INPUT DATA ▸
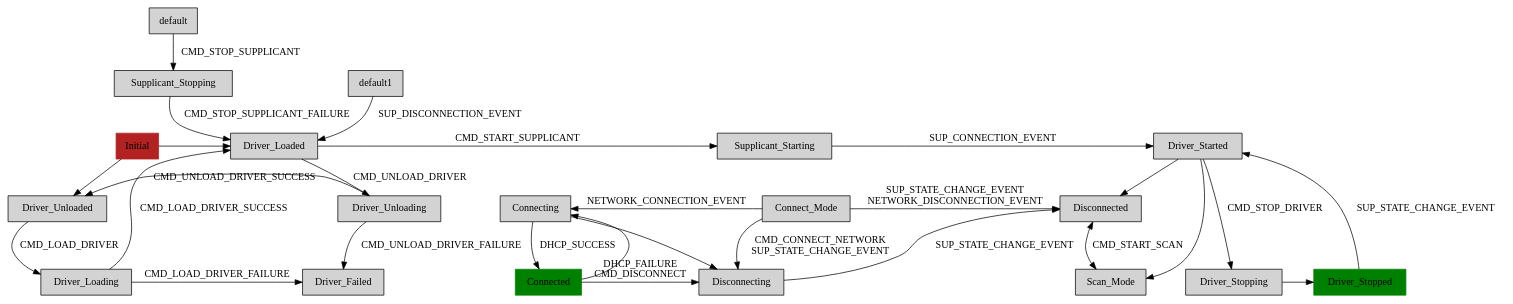
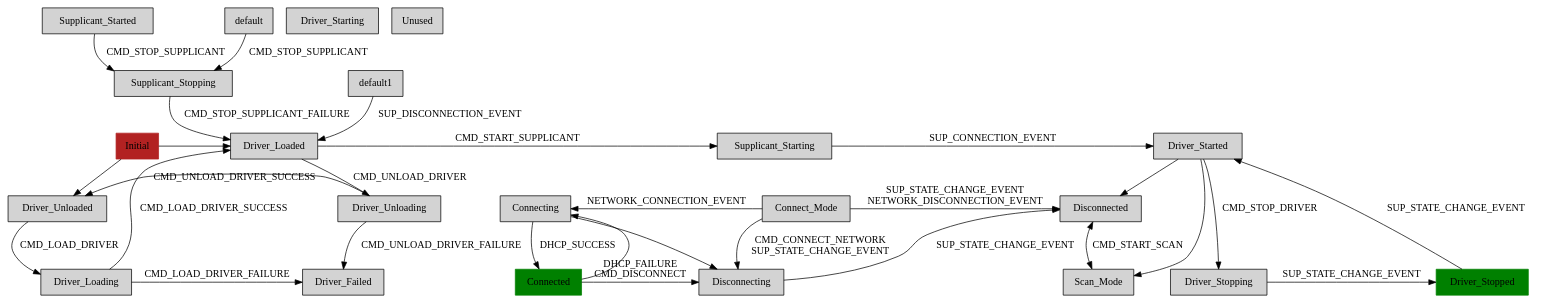
Before and after one commit to cambridgehackers/klaatu-language-gitorious: the diagram in fsm/wifistates.dot, drawn with Graphviz. The commit also changed 4 other files, not shown here.

```diff
--- a/fsm/wifistates.dot
+++ b/fsm/wifistates.dot
@@ -1,42 +1,51 @@
 digraph wifistates {
     node [shape=box style=filled]
 
     { rank=same; Initial Driver_Loaded Supplicant_Starting Driver_Started }
     { rank=same; Driver_Unloaded Driver_Unloading }
     { rank=same; Driver_Loading Driver_Failed }
     { rank=same; Connect_Mode Connecting Disconnected }
     { rank=same; Connected Disconnecting }
     { rank=same; Driver_Stopped Scan_Mode Driver_Stopping }
 
     Connect_Mode -> Disconnected [ label="SUP_STATE_CHANGE_EVENT\nNETWORK_DISCONNECTION_EVENT" ]
     Connect_Mode -> Disconnecting [ label="CMD_CONNECT_NETWORK\nSUP_STATE_CHANGE_EVENT" ]
     Connected -> Connecting 
     Connected -> Disconnecting [ label="DHCP_FAILURE\nCMD_DISCONNECT" ]
     Connecting -> Connect_Mode [ dir=back label=NETWORK_CONNECTION_EVENT ]
     Connecting -> Connected [ label="DHCP_SUCCESS" ]
     Connecting -> Disconnecting
     Disconnected -> Scan_Mode [ dir=both label=CMD_START_SCAN ]
     Disconnecting -> Disconnected [ label=SUP_STATE_CHANGE_EVENT ]
     Driver_Failed -> Driver_Unloading [dir=back label=CMD_UNLOAD_DRIVER_FAILURE ]
     Driver_Loaded -> Driver_Unloading [ label=CMD_UNLOAD_DRIVER ]
     Driver_Loaded -> Supplicant_Starting [ label=CMD_START_SUPPLICANT ]
     Driver_Loading -> Driver_Failed [label=CMD_LOAD_DRIVER_FAILURE]
     Driver_Loading -> Driver_Loaded [label=CMD_LOAD_DRIVER_SUCCESS]
     Driver_Started -> Disconnected
     Driver_Started -> Driver_Stopping [ label=CMD_STOP_DRIVER ]
     Driver_Started -> Scan_Mode 
     Driver_Stopped -> Driver_Started [ label=SUP_STATE_CHANGE_EVENT ]
-    Driver_Stopping -> Driver_Stopped
+    Driver_Stopping -> Driver_Stopped [ label=SUP_STATE_CHANGE_EVENT ]
     Driver_Unloaded -> Driver_Loading [ label=CMD_LOAD_DRIVER ]
     Driver_Unloaded -> Driver_Unloading [dir=back label=CMD_UNLOAD_DRIVER_SUCCESS ]
     Initial -> Driver_Loaded
     Initial -> Driver_Unloaded
+    Supplicant_Started -> Supplicant_Stopping [ label=CMD_STOP_SUPPLICANT ]
     Supplicant_Starting -> Driver_Started [ label=SUP_CONNECTION_EVENT ]
     Supplicant_Stopping -> Driver_Loaded [ label=CMD_STOP_SUPPLICANT_FAILURE ]
     default -> Supplicant_Stopping [ label=CMD_STOP_SUPPLICANT ]
     default1 -> Driver_Loaded [ label=SUP_DISCONNECTION_EVENT ]
 
     Initial [ color=firebrick ]; 
     Connected [ color=green ]; 
     Driver_Stopped [ color=green ]; 
+    Driver_Loading [ defer="CMD_LOAD_DRIVER\nCMD_UNLOAD_DRIVER\nCMD_START_SUPPLICANT\nCMD_STOP_SUPPLICANT\nCMD_START_DRIVER\nCMD_STOP_DRIVER" ];
+    Driver_Unloading [ defer="CMD_LOAD_DRIVER\nCMD_UNLOAD_DRIVER\nCMD_START_SUPPLICANT\nCMD_STOP_SUPPLICANT\nCMD_START_DRIVER\nCMD_STOP_DRIVER" ];
+    Supplicant_Starting [ defer="CMD_LOAD_DRIVER\nCMD_UNLOAD_DRIVER\nCMD_START_SUPPLICANT\nCMD_STOP_SUPPLICANT\nCMD_START_DRIVER\nCMD_STOP_DRIVER" ];
+    Driver_Stopping [ defer="CMD_START_DRIVER\nCMD_STOP_DRIVER\nNETWORK_CONNECTION_EVENT\nNETWORK_DISCONNECTION_EVENT\nAUTHENTICATION_FAILURE_EVENT\nCMD_START_SCAN\nCMD_DISCONNECT\nCMD_REASSOCIATE\nCMD_RECONNECT" ];
+    Driver_Stopped [ defer="CMD_STOP_DRIVER\nNETWORK_CONNECTION_EVENT\nNETWORK_DISCONNECTION_EVENT\nAUTHENTICATION_FAILURE_EVENT\nCMD_DISCONNECT\nCMD_REASSOCIATE\nCMD_RECONNECT" ];
+    Driver_Starting [ defer="CMD_START_DRIVER\nCMD_STOP_DRIVER\nNETWORK_CONNECTION_EVENT\nNETWORK_DISCONNECTION_EVENT\nAUTHENTICATION_FAILURE_EVENT\nCMD_START_SCAN\nCMD_DISCONNECT\nCMD_REASSOCIATE\nCMD_RECONNECT" ];
+    Connecting [ defer="CMD_START_SCAN" ];
+    Unused [ defer="CMD_ADD_OR_UPDATE_NETWORK\nCMD_DISABLE_NETWORK\nCMD_ENABLE_BACKGROUND_SCAN\nCMD_ENABLE_NETWORK\nCMD_ENABLE_RSSI_POLL\nCMD_REMOVE_NETWORK\nCMD_RSSI_POLL\nCMD_SELECT_NETWORK\nCMD_STOP_SUPPLICANT_SUCCESS\nSUP_SCAN_RESULTS_EVENT" ];
 }
```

WHAT YOU ARE ASKED TO DO ▸ Type out all the records verbatim, minus images.

RESPONSE BOX ▸
Before and after one commit to cambridgehackers/klaatu-language-gitorious: the diagram in fsm/wifistates.dot, drawn with Graphviz. The commit also changed 4 other files, not shown here.

```diff
--- a/fsm/wifistates.dot
+++ b/fsm/wifistates.dot
@@ -1,42 +1,51 @@
 digraph wifistates {
     node [shape=box style=filled]
 
     { rank=same; Initial Driver_Loaded Supplicant_Starting Driver_Started }
     { rank=same; Driver_Unloaded Driver_Unloading }
     { rank=same; Driver_Loading Driver_Failed }
     { rank=same; Connect_Mode Connecting Disconnected }
     { rank=same; Connected Disconnecting }
     { rank=same; Driver_Stopped Scan_Mode Driver_Stopping }
 
     Connect_Mode -> Disconnected [ label="SUP_STATE_CHANGE_EVENT\nNETWORK_DISCONNECTION_EVENT" ]
     Connect_Mode -> Disconnecting [ label="CMD_CONNECT_NETWORK\nSUP_STATE_CHANGE_EVENT" ]
     Connected -> Connecting 
     Connected -> Disconnecting [ label="DHCP_FAILURE\nCMD_DISCONNECT" ]
     Connecting -> Connect_Mode [ dir=back label=NETWORK_CONNECTION_EVENT ]
     Connecting -> Connected [ label="DHCP_SUCCESS" ]
     Connecting -> Disconnecting
     Disconnected -> Scan_Mode [ dir=both label=CMD_START_SCAN ]
     Disconnecting -> Disconnected [ label=SUP_STATE_CHANGE_EVENT ]
     Driver_Failed -> Driver_Unloading [dir=back label=CMD_UNLOAD_DRIVER_FAILURE ]
     Driver_Loaded -> Driver_Unloading [ label=CMD_UNLOAD_DRIVER ]
     Driver_Loaded -> Supplicant_Starting [ label=CMD_START_SUPPLICANT ]
     Driver_Loading -> Driver_Failed [label=CMD_LOAD_DRIVER_FAILURE]
     Driver_Loading -> Driver_Loaded [label=CMD_LOAD_DRIVER_SUCCESS]
     Driver_Started -> Disconnected
     Driver_Started -> Driver_Stopping [ label=CMD_STOP_DRIVER ]
     Driver_Started -> Scan_Mode 
     Driver_Stopped -> Driver_Started [ label=SUP_STATE_CHANGE_EVENT ]
-    Driver_Stopping -> Driver_Stopped
+    Driver_Stopping -> Driver_Stopped [ label=SUP_STATE_CHANGE_EVENT ]
     Driver_Unloaded -> Driver_Loading [ label=CMD_LOAD_DRIVER ]
     Driver_Unloaded -> Driver_Unloading [dir=back label=CMD_UNLOAD_DRIVER_SUCCESS ]
     Initial -> Driver_Loaded
     Initial -> Driver_Unloaded
+    Supplicant_Started -> Supplicant_Stopping [ label=CMD_STOP_SUPPLICANT ]
     Supplicant_Starting -> Driver_Started [ label=SUP_CONNECTION_EVENT ]
     Supplicant_Stopping -> Driver_Loaded [ label=CMD_STOP_SUPPLICANT_FAILURE ]
     default -> Supplicant_Stopping [ label=CMD_STOP_SUPPLICANT ]
     default1 -> Driver_Loaded [ label=SUP_DISCONNECTION_EVENT ]
 
     Initial [ color=firebrick ]; 
     Connected [ color=green ]; 
     Driver_Stopped [ color=green ]; 
+    Driver_Loading [ defer="CMD_LOAD_DRIVER\nCMD_UNLOAD_DRIVER\nCMD_START_SUPPLICANT\nCMD_STOP_SUPPLICANT\nCMD_START_DRIVER\nCMD_STOP_DRIVER" ];
+    Driver_Unloading [ defer="CMD_LOAD_DRIVER\nCMD_UNLOAD_DRIVER\nCMD_START_SUPPLICANT\nCMD_STOP_SUPPLICANT\nCMD_START_DRIVER\nCMD_STOP_DRIVER" ];
+    Supplicant_Starting [ defer="CMD_LOAD_DRIVER\nCMD_UNLOAD_DRIVER\nCMD_START_SUPPLICANT\nCMD_STOP_SUPPLICANT\nCMD_START_DRIVER\nCMD_STOP_DRIVER" ];
+    Driver_Stopping [ defer="CMD_START_DRIVER\nCMD_STOP_DRIVER\nNETWORK_CONNECTION_EVENT\nNETWORK_DISCONNECTION_EVENT\nAUTHENTICATION_FAILURE_EVENT\nCMD_START_SCAN\nCMD_DISCONNECT\nCMD_REASSOCIATE\nCMD_RECONNECT" ];
+    Driver_Stopped [ defer="CMD_STOP_DRIVER\nNETWORK_CONNECTION_EVENT\nNETWORK_DISCONNECTION_EVENT\nAUTHENTICATION_FAILURE_EVENT\nCMD_DISCONNECT\nCMD_REASSOCIATE\nCMD_RECONNECT" ];
+    Driver_Starting [ defer="CMD_START_DRIVER\nCMD_STOP_DRIVER\nNETWORK_CONNECTION_EVENT\nNETWORK_DISCONNECTION_EVENT\nAUTHENTICATION_FAILURE_EVENT\nCMD_START_SCAN\nCMD_DISCONNECT\nCMD_REASSOCIATE\nCMD_RECONNECT" ];
+    Connecting [ defer="CMD_START_SCAN" ];
+    Unused [ defer="CMD_ADD_OR_UPDATE_NETWORK\nCMD_DISABLE_NETWORK\nCMD_ENABLE_BACKGROUND_SCAN\nCMD_ENABLE_NETWORK\nCMD_ENABLE_RSSI_POLL\nCMD_REMOVE_NETWORK\nCMD_RSSI_POLL\nCMD_SELECT_NETWORK\nCMD_STOP_SUPPLICANT_SUCCESS\nSUP_SCAN_RESULTS_EVENT" ];
 }
```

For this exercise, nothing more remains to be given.